davenn

try again

16. Jan 20, 2016

marciokoko

Ok here is a larger version:

17. Jan 20, 2016

marciokoko

18. Jan 21, 2016

davenn

19. Jan 23, 2016

Tom.G

Regarding posts 14 & 16:

I'm not familiar with icircuit, but here is my speculation on the sign reversal.

Simulators tend to distinguish between the the leads of a component. Resistor (and capacitor) leads are usually numbered, "1" and "2".
Since icircuit represents a meter as an overlay on a component, it's likely sensitive to the rotation of that component.
For instance, the 100 ohm resistor that shows reversed polarity; you may have rotated it before wiring it into the circuit.
This is seen in simulators that use a "probe" representation for a meter. The current polarity that is displayed depends on which resistor terminal is measured.

20. Jan 23, 2016

sophiecentaur
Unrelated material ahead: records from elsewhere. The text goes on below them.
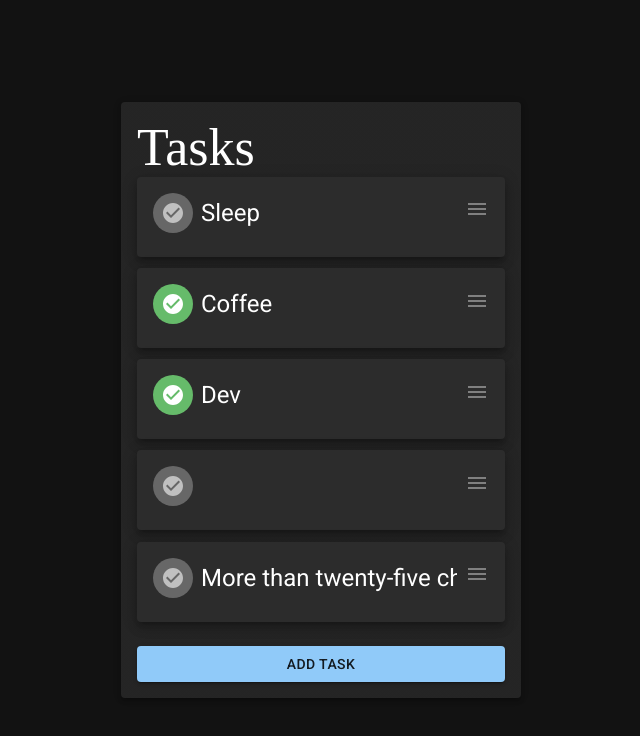
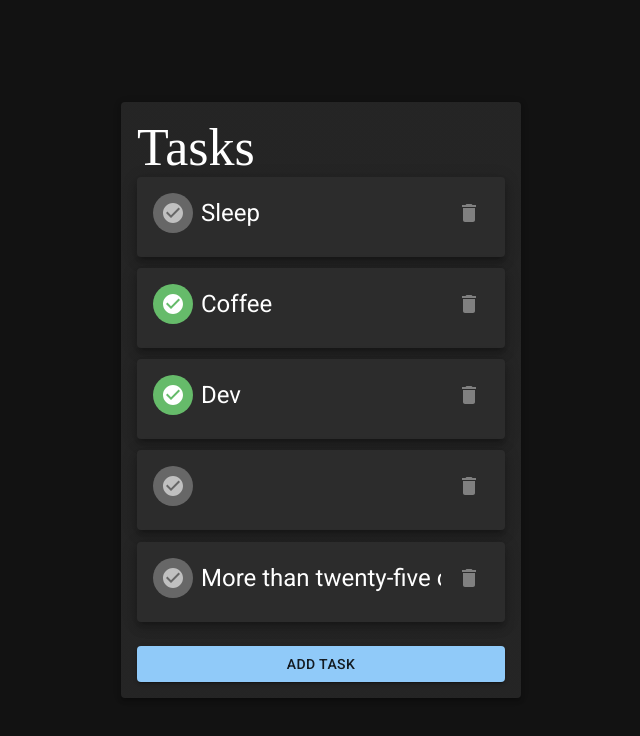
Before and after one commit to benjammin4dayz/react-checklist-app, a React (Vite) app: page / in a window 1280 px wide. Shown: the top 736 px of the page, without its empty margins (319-959 px from the left). Built offline with nearby package versions, Linux system fonts and the light colour scheme.

Commit message:
Implement drag and drop task ordering

```diff
--- a/package.json
+++ b/package.json
@@ -1,16 +1,20 @@
 {
   "name": "react-checklist-app",
   "private": true,
-  "version": "0.2.0",
+  "version": "0.3.0",
   "type": "module",
   "scripts": {
     "start": "npm run dev",
     "dev": "vite",
     "build": "tsc && vite build",
+    "tsc": "tsc --noEmit",
     "lint": "eslint src/ --ext ts,tsx --report-unused-disable-directives --max-warnings 0",
     "preview": "vite preview"
   },
   "dependencies": {
+    "@dnd-kit/core": "^6.1.0",
+    "@dnd-kit/sortable": "^8.0.0",
+    "@dnd-kit/utilities": "^3.2.2",
     "@emotion/react": "^11.11.4",
     "@emotion/styled": "^11.11.5",
     "@fontsource/roboto": "^5.0.13",
--- a/src/ListProvider.tsx
+++ b/src/ListProvider.tsx
@@ -34,17 +34,17 @@ const ListProvider: FCWithChildren = ({ children }) => {
   // create
   const createListItem = useCallback((text: string) => {
     const newId = uuidv4();
-    setList(list => [...list, { id: newId, text, checked: false }]);
+    setList(list => [...list, { __id: newId, text, checked: false }]);
   }, []);
 
   // read
   const getListItem = (id: string) => {
-    return list.find(l => l.id === id) || null;
+    return list.find(l => l.__id === id) || null;
   };
 
   // update
   const updateListItem = (id: string, text: string) => {
-    setList(list => list.map(l => (l.id === id ? { ...l, text } : l)));
+    setList(list => list.map(l => (l.__id === id ? { ...l, text } : l)));
     return getListItem(id) || null;
   };
   const toggleListItem = (id: string) => {
@@ -52,7 +52,7 @@ const ListProvider: FCWithChildren = ({ children }) => {
     if (item) {
       _handleExplode(item.checked);
       setList(list =>
-        list.map(l => (l.id === id ? { ...l, checked: !l.checked } : l))
+        list.map(l => (l.__id === id ? { ...l, checked: !l.checked } : l))
       );
     }
     return item || null;
@@ -60,7 +60,7 @@ const ListProvider: FCWithChildren = ({ children }) => {
 
   // delete
   const deleteListItem = (id: string) => {
-    setList(list => list.filter(l => l.id !== id));
+    setList(list => list.filter(l => l.__id !== id));
   };
 
   useEffect(() => {
@@ -71,6 +71,7 @@ const ListProvider: FCWithChildren = ({ children }) => {
     <ListContext.Provider
       value={{
         list,
+        setList,
         createListItem,
         getListItem,
         updateListItem,
@@ -114,11 +115,15 @@ function restoreSavedList(): ListItem[] {
     ? (JSON.parse(list) as ListItem[])
     : import.meta.env.DEV
     ? [
-        { id: '1', text: 'Sleep', checked: false },
-        { id: '2', text: 'Coffee', checked: true },
-        { id: '3', text: 'Dev', checked: true },
-        { id: '4', text: '', checked: false },
-        { id: '5', text: 'More than twenty-five characters', checked: false },
+        { __id: 'sl33p', text: 'Sleep', checked: false },
+        { __id: 'c0f3', text: 'Coffee', checked: true },
+        { __id: 'd3v', text: 'Dev', checked: true },
+        { __id: 'f0u4', text: '', checked: false },
+        {
+          __id: 'f1v3',
+          text: 'More than twenty-five characters',
+          checked: false,
+        },
       ]
     : [];
 }
--- /dev/null
+++ b/src/components/TaskCard/ActionsGrid.tsx
@@ -0,0 +1,43 @@
+import { useEffect, useState, type FC } from 'react';
+import { Box, IconButton } from '@mui/material';
+import DeleteIcon from '@mui/icons-material/Delete';
+import { useListContext } from '../../ListProvider';
+
+export const ActionsGrid: FC<{ id: string }> = ({ id }) => {
+  const { deleteListItem } = useListContext();
+
+  const [color, setColor] = useState('pallette.primary.main');
+  const [isHovered, setIsHovered] = useState(false);
+
+  const handleMouseEnter = () => setIsHovered(true);
+  const handleMouseLeave = () => setIsHovered(false);
+
+  useEffect(() => {
+    if (isHovered) {
+      setColor('error.main');
+    } else {
+      setColor('gray');
+    }
+  }, [isHovered]);
+
+  return (
+    <Box
+      sx={{
+        display: 'flex',
+        flexDirection: 'row',
+        justifyContent: 'center',
+        alignItems: 'center',
+        gap: 2,
+      }}
+    >
+      <IconButton
+        sx={{ color }}
+        onMouseEnter={handleMouseEnter}
+        onMouseLeave={handleMouseLeave}
+        onClick={() => deleteListItem(id)}
+      >
+        <DeleteIcon />
+      </IconButton>
+    </Box>
+  );
+};
--- a/src/components/TaskCard/HamburgerDropdown.tsx
+++ /dev/null
@@ -1,124 +0,0 @@
-import { useState, type FC } from 'react';
-import { useListContext } from '../../ListProvider';
-import {
-  Dropdown,
-  MenuButton,
-  Menu,
-  MenuItem as BaseMenuItem,
-} from '@mui/base';
-import { menuItemClasses, styled } from '@mui/material';
-import { Menu as MenuIcon } from '@mui/icons-material';
-import { grey } from '@mui/material/colors';
-
-// Mm.. Food
-type HamburgerToppings = {
-  id: string;
-} & JSX.IntrinsicElements['div'];
-
-export const HamburgerDropdown: FC<HamburgerToppings> = ({
-  id,
-  ...restProps
-}) => {
-  const { deleteListItem } = useListContext();
-
-  const handleEdit = () => alert('Not implemented yet!');
-  const handleDelete = () => deleteListItem(id);
-
-  const [isHovered, setIsHovered] = useState(false);
-
-  const handleMouseEnter = () => setIsHovered(true);
-  const handleMouseLeave = () => setIsHovered(false);
-
-  const Listbox = styled('ul')(
-    ({ theme }) => `
-        font-family: 'IBM Plex Sans', sans-serif;
-        font-size: 0.875rem;
-        box-sizing: border-box;
-        padding: 6px;
-        margin: 12px 0;
-        min-width: 100px;
-        border-radius: 12px;
-        overflow: auto;
-        outline: 0px;
-        background: ${theme.palette.mode === 'dark' ? grey[900] : '#fff'};
-        border: 1px solid ${
-          theme.palette.mode === 'dark' ? grey[700] : grey[200]
-        };
-        color: ${theme.palette.mode === 'dark' ? grey[300] : grey[900]};
-        box-shadow: 0px 4px 30px ${
-          theme.palette.mode === 'dark' ? grey[900] : grey[200]
-        };
-        z-index: 1;
-
-        .closed & {
-          opacity: 0;
-          transform: scale(0.95, 0.8);
-          transition: opacity 200ms ease-in, transform 200ms ease-in;
-        }
-
-        .open & {
-          opacity: 1;
-          transform: scale(1, 1);
-          transition: opacity 100ms ease-out, transform 100ms cubic-bezier(0.43, 0.29, 0.37, 1.48);
-        }
-
-        .placement-top & {
-          transform-origin: bottom;
-        }
-
-        .placement-bottom & {
-          transform-origin: top;
-        }
-        `
-  );
-
-  const MenuItem = styled(BaseMenuItem)(
-    ({ theme }) => `
-      list-style: none;
-      padding: 8px;
-      border-radius: 8px;
-      cursor: pointer;
-      user-select: none;
-
-      &:last-of-type {
-        border-bottom: none;
-      }
-
-      &:focus:not(:disabled) {
-        background-color: ${
-          theme.palette.mode === 'dark' ? grey[800] : grey[100]
-        };
-        color: ${theme.palette.mode === 'dark' ? grey[300] : grey[900]};
-      }
-
-      &.${menuItemClasses.disabled} {
-        color: ${theme.palette.mode === 'dark' ? grey[700] : grey[400]};
-      }
-      `
-  );
-
-  return (
-    <div
-      {...restProps}
-      onMouseEnter={handleMouseEnter}
-      onMouseLeave={handleMouseLeave}
-    >
-      <Dropdown>
-        <MenuButton slots={{ root: 'div' }}>
-          <MenuIcon sx={{ color: isHovered ? 'primary.main' : 'gray' }} />
-        </MenuButton>
-        <Menu slots={{ listbox: Listbox }}>
-          <MenuItem
-            title="Edit this task (not implemented)"
-            sx={{ cursor: 'not-allowed' }}
-            onClick={handleEdit}
-            disabled
-          >
-            Edit
-          </MenuItem>
-          <MenuItem onClick={handleDelete}>Delete</MenuItem>
-        </Menu>
-      </Dropdown>
-    </div>
-  );
-};
--- a/src/components/TaskCard/TaskCard.tsx
+++ b/src/components/TaskCard/TaskCard.tsx
@@ -1,17 +1,33 @@
 import { useEffect, useState, type FC } from 'react';
 import { Card, CardContent, Typography } from '@mui/material';
+import { useSortable } from '@dnd-kit/sortable';
+import { CSS } from '@dnd-kit/utilities';
 import { useListContext } from '../../ListProvider';
-import { HamburgerDropdown } from './HamburgerDropdown';
 import { TaskStatusIcon } from './TaskStatusIcon';
+import { ActionsGrid } from './ActionsGrid';
 
 type TaskCardProps = {
   id: string;
+  sortableId: string;
   checked: boolean;
   value: string;
 } & JSX.IntrinsicElements['div'];
 
-export const TaskCard: FC<TaskCardProps> = ({ id, checked, value }) => {
+export const TaskCard: FC<TaskCardProps> = ({
+  id,
+  sortableId,
+  checked,
+  value,
+}) => {
   const { toggleListItem } = useListContext();
+
+  const { attributes, listeners, setNodeRef, transform, transition } =
+    useSortable({ id: sortableId });
+
+  const style = {
+    transform: CSS.Transform.toString(transform),
+    transition,
+  };
 
   const [isHovered, setIsHovered] = useState(false);
   const [cardElevation, setCardElevation] = useState(7);
@@ -32,9 +48,12 @@ export const TaskCard: FC<TaskCardProps> = ({ id, checked, value }) => {
   return (
     <Card
       elevation={cardElevation}
-      component={'div'}
       onMouseOver={handleMouseOver}
       onMouseLeave={handleMouseLeave}
+      ref={setNodeRef}
+      style={{ ...style }}
+      {...attributes}
+      {...listeners}
     >
       <CardContent
         sx={{
@@ -62,7 +81,7 @@ export const TaskCard: FC<TaskCardProps> = ({ id, checked, value }) => {
         >
           {value}
         </Typography>
-        <HamburgerDropdown id={id} />
+        <ActionsGrid id={id} />
       </CardContent>
     </Card>
   );
--- a/src/typings/list.ts
+++ b/src/typings/list.ts
@@ -1,13 +1,15 @@
 import type { Nullable } from './generic';
+import type { StateSetter } from './react';
 
 export type ListItem = {
-  id: string;
+  __id: string;
   text: string;
   checked: boolean;
 };
 
 export type ListContext = Nullable<{
   list: ListItem[];
+  setList: StateSetter<ListItem[]>;
   createListItem: (text: string) => void;
   getListItem: (id: string) => Nullable<ListItem>;
   updateListItem: (id: string, text: string) => Nullable<ListItem>;
--- a/src/typings/react.ts
+++ b/src/typings/react.ts
@@ -1,3 +1,5 @@
-import type { FC, PropsWithChildren } from 'react';
+import type { Dispatch, FC, PropsWithChildren, SetStateAction } from 'react';
 
 export type FCWithChildren<P = object> = FC<PropsWithChildren & P>;
+
+export type StateSetter<T> = Dispatch<SetStateAction<T>>;
```
Also changed, not shown: src/App.tsx (+67 -6 lines), 1 other file (tests, documents, lock files or other folders).
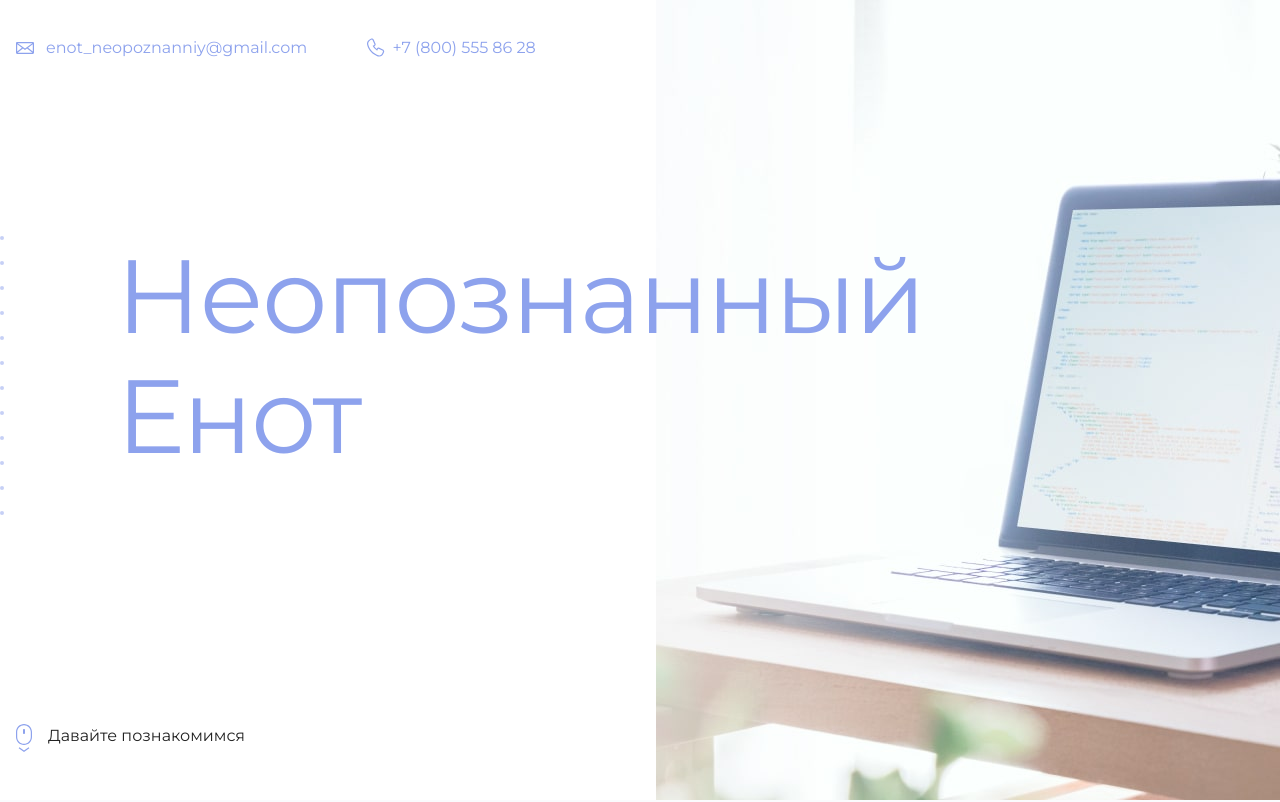
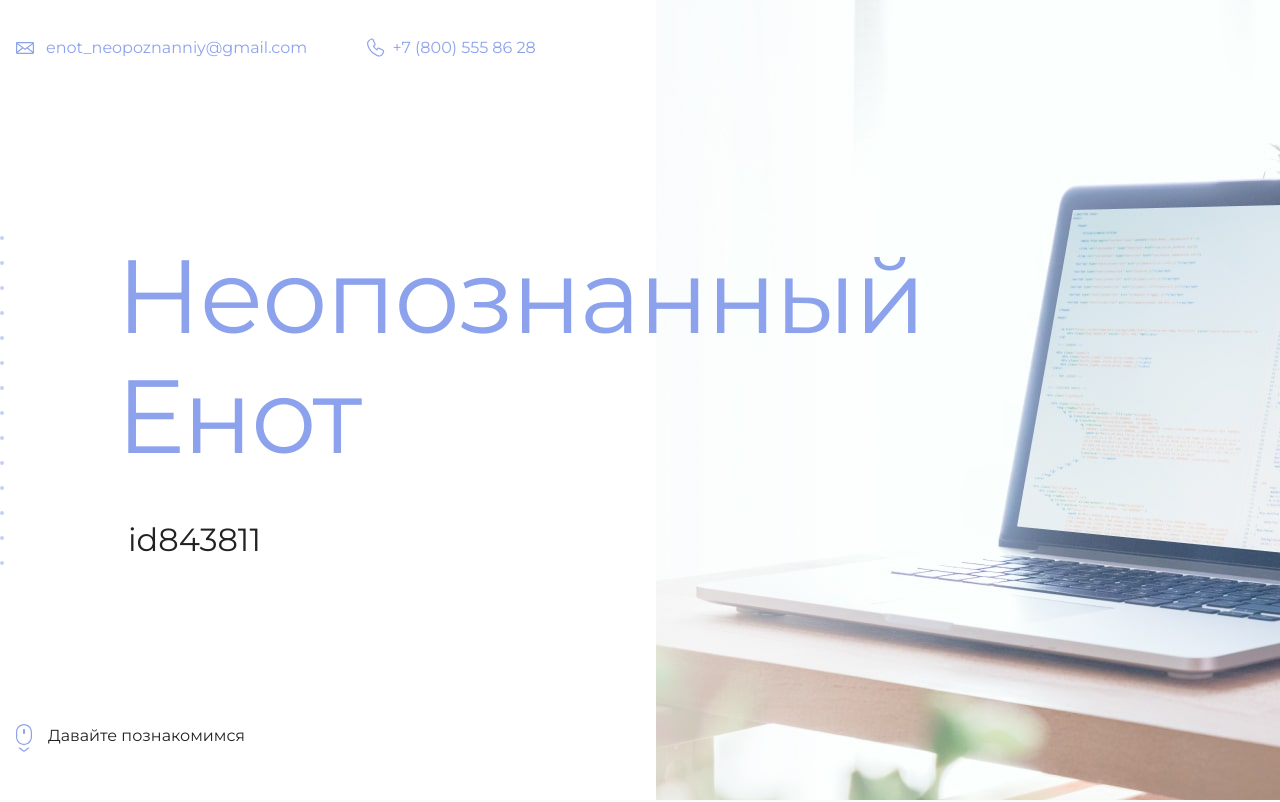
Before and after one commit to kein7z/name, a plain HTML site: page index.html in a window 1280 px wide. Shown: the top 802 px of the page. Drawn offline with Linux system fonts and the light colour scheme.

Commit message:
Update index.html

```diff
--- a/index.html
+++ b/index.html
@@ -19,7 +19,7 @@
       <section class="hero-image">
         <div class="container">
           <h1 class="heading">Неопознанный Енот</h1>
-          <p><!-- Тут ваш id на сайте Академии --></p>
+          <p>id843811</p>
         </div>
       </section>
 
```
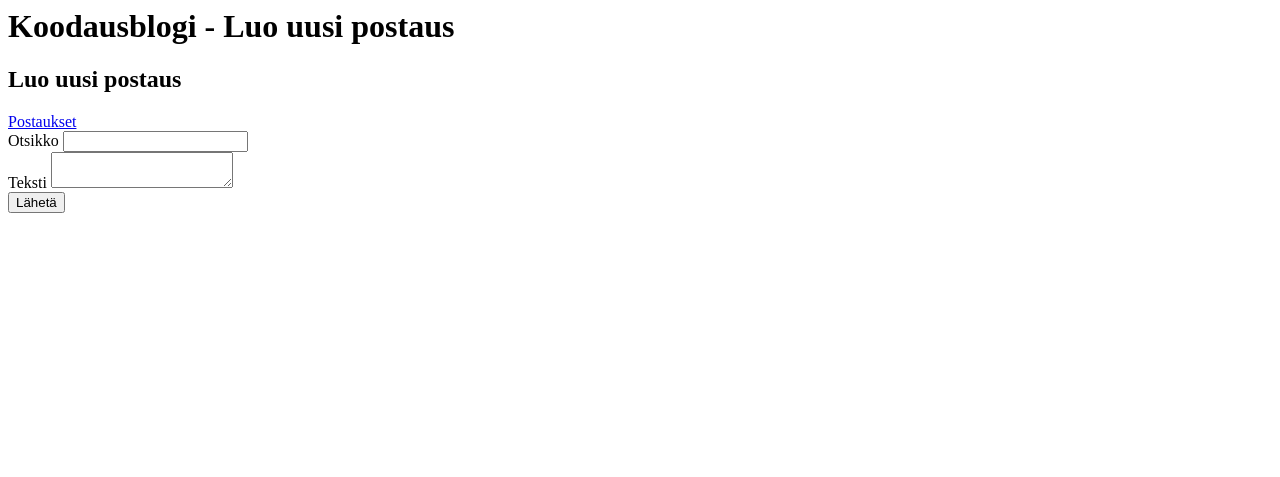
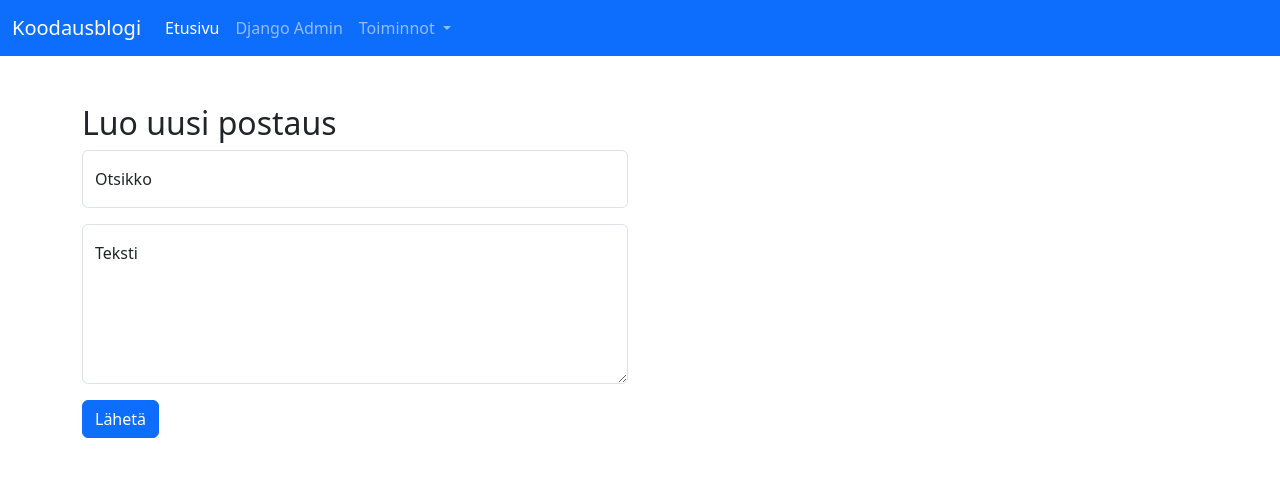
Before and after one commit to Vicky-Lind/Django-Blogi, a Django app: page /uusi/ in a window 1280 px wide. Shown: the top 477 px of the page. Run offline with Django 4.2, Linux system fonts and the light colour scheme.

Commit message:
27.2.2023

```diff
--- a/blogi/models.py
+++ b/blogi/models.py
@@ -5,6 +5,7 @@
     otsikko = models.CharField(max_length=200)
     teksti = models.TextField()
     luotu = models.DateTimeField(auto_now_add=True)
+    kuva = models.ImageField(null=True)
 
     # This method is used to display the title of the post in the admin panel
     def __str__(self):
--- a/blogi/templates/blogi/base.html
+++ b/blogi/templates/blogi/base.html
@@ -1,18 +1,23 @@
 <!DOCTYPE html>
+{# Tells browsers that this is html, prevent them from going in "quirks"-mode #}
 <html lang="fi">
     <head>
         <meta charset="utf-8">
+        {# viewport is for mobile devices #}
         <meta name="viewport" content="width=device-width, initial-scale=1">
         <title>{% block title %}Koodausblogi{% endblock%}</title>
+        <link rel="image" href="static/favicon-removebg-preview.png"/>
+        {# Link to Bootstrap #}
         <link href="https://cdn.jsdelivr.net/npm/bootstrap@5.3.0-alpha1/dist/css/bootstrap.min.css"
             rel="stylesheet"
             integrity="sha384-GLhlTQ8iRABdZLl6O3oVMWSktQOp6b7In1Zl3/Jr59b6EGGoI1aFkw7cmDA6j6gD"
             crossorigin="anonymous">
     </head>
     <body>
-        <nav class="navbar navbar-expand-md bg-body-tertiary">
+        {# Navbar #}
+        <nav class="navbar navbar-expand-md bg-primary navbar-dark">
             <div class="container-fluid">
-                <a class="navbar-brand" href="#">Koodausblogi</a>
+                <a class="navbar-brand" href="{% url 'postauslista' %}">Koodausblogi</a>
                 <button class="navbar-toggler" type="button"
                     data-bs-toggle="collapse"
                     data-bs-target="#navbarSupportedContent"
@@ -44,9 +49,13 @@
                 </div>
             </div>
         </nav>
+        {# Page content #}
         <div class="container">
+            <br/>
+            <br/>
             {% block content %}{% endblock %}
         </div>
+        {# Bootstrap JS #}
         <script
             src="https://cdn.jsdelivr.net/npm/bootstrap@5.3.0-alpha1/dist/js/bootstrap.bundle.min.js"
             integrity="sha384-w76AqPfDkMBDXo30jS1Sgez6pr3x5MlQ1ZAGC+nuZB+EYdgRZgiwxhTBTkF7CXvN"
--- a/blogi/templates/blogi/uusi_postaus.html
+++ b/blogi/templates/blogi/uusi_postaus.html
@@ -1,28 +1,29 @@
-<html>
-    <head>
-        <title>{{postaus.otsikko}}</title>
-    </head>
-    <body>
-        <h1>Koodausblogi - Luo uusi postaus</h1>
-    </body>
-    <body>
-        <h2>Luo uusi postaus</h2>
-    <body>
-        <a href="{% url 'postauslista' %}">Postaukset</a>
-        <form method="post">
-            {% csrf_token %}
-            <label>
-                Otsikko
-                <input name="otsikko"/>
-            </label>
-            <br/>
-            <label>
-                Teksti
-                <textarea name="teksti"></textarea>
-            </label>
-            <br/>
-            <button type="submit">Lähetä</button>
-        </form>
-    </body>
-</html>
-</html>
+{% extends "blogi/base.html" %}
+
+{% block content %}
+<h2>Luo uusi postaus</h2>
+<form method="post">
+    {% csrf_token %}
+    {# Create row + columns to make it a bit more narrow #}
+    <div class="row">
+        {# col-12 = the default #}
+        {# col-sm-10 = on small screens, 10/12 #}
+        {# col-md-8 = on medium screens, 8/12 #}
+        {# col-lg-6 = on larger screens, 6/12 #}
+        <div class="col-12 col-sm-10 col-md-8 col-lg-6">
+            {# Title input field #}
+            <div class="form-floating mb-3">
+                <input class="form-control" id="otsikko" name="otsikko" placeholder="">
+                <label for="otsikko" class="form-label">Otsikko</label>
+            </div>
+            {# Text input field #}
+            <div class="form-floating mb-3">
+                <textarea class="form-control" id="teksti" name="teksti" placeholder=""
+                    style="height: 10em"></textarea>
+                <label for="teksti" class="form-label">Teksti</label>
+            </div>
+            <button type="submit" class="btn btn-primary">Lähetä</button>
+        </div>
+    </div>
+</form>
+{% endblock %}
```
Also changed, not shown: blogi/templates/blogi/postaus.html (+11 -15 lines), blogi/templates/blogi/postauslista.html (+13 -0 lines), blogi/migrations/0003_postaus_kuva.py (added), static/favicon-removebg-preview.png (added), static/favicon.png (added).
I do not like simulators very much. They can get in the way of understanding because they obscure those patterns that the Maths can show so well. However, they do achieve one important thing for the user. Because they are essentially GIGO, they demand absolute consistency from the user and you can't get away with an intuitive approach to what's up and what's down. By assigning numbers to every node in a circuit, you are forced to think, which can't be a bad thing.